TASK OBJECTIVE
Match on the string "security" in the entries below and return every matching line.

Before-and-after change data
<<<<

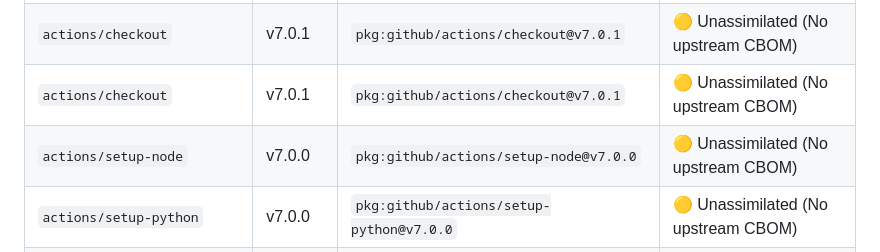
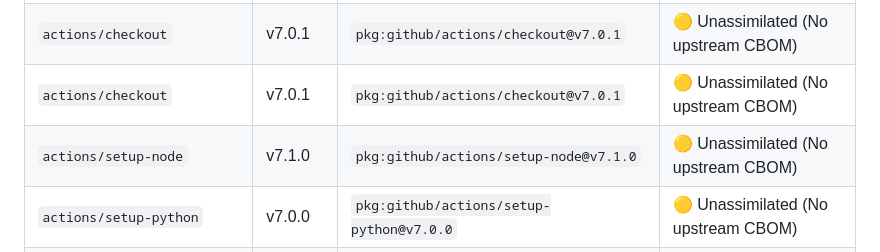
Before and after one commit to jsoehner/conjur-demo, a Markdown page: docs/security/CRYPTOGRAPHIC_AUDIT.md, the part around the change. Rendered like a GitHub page.

Commit message:
docs(security): update cryptographic audit & PQC migration report [skip ci]

```diff
--- a/docs/security/CRYPTOGRAPHIC_AUDIT.md
+++ b/docs/security/CRYPTOGRAPHIC_AUDIT.md
@@ -48,7 +48,7 @@
 | `actions/checkout` | v7.0.1 | `pkg:github/actions/checkout@v7.0.1` | 🟡 Unassimilated (No upstream CBOM) |
 | `actions/checkout` | v7.0.1 | `pkg:github/actions/checkout@v7.0.1` | 🟡 Unassimilated (No upstream CBOM) |
 | `actions/checkout` | v7.0.1 | `pkg:github/actions/checkout@v7.0.1` | 🟡 Unassimilated (No upstream CBOM) |
-| `actions/setup-node` | v7.0.0 | `pkg:github/actions/setup-node@v7.0.0` | 🟡 Unassimilated (No upstream CBOM) |
+| `actions/setup-node` | v7.1.0 | `pkg:github/actions/setup-node@v7.1.0` | 🟡 Unassimilated (No upstream CBOM) |
 | `actions/setup-python` | v7.0.0 | `pkg:github/actions/setup-python@v7.0.0` | 🟡 Unassimilated (No upstream CBOM) |
 | `actions/setup-python` | v7.0.0 | `pkg:github/actions/setup-python@v7.0.0` | 🟡 Unassimilated (No upstream CBOM) |
 | `actions/setup-python` | v7.0.0 | `pkg:github/actions/setup-python@v7.0.0` | 🟡 Unassimilated (No upstream CBOM) |
```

>>>>

RESPONSE
Before and after one commit to jsoehner/conjur-demo, a Markdown page: docs/security/CRYPTOGRAPHIC_AUDIT.md, the part around the change. Rendered like a GitHub page.
docs(security): update cryptographic audit & PQC migration report [skip ci]
--- a/docs/security/CRYPTOGRAPHIC_AUDIT.md
+++ b/docs/security/CRYPTOGRAPHIC_AUDIT.md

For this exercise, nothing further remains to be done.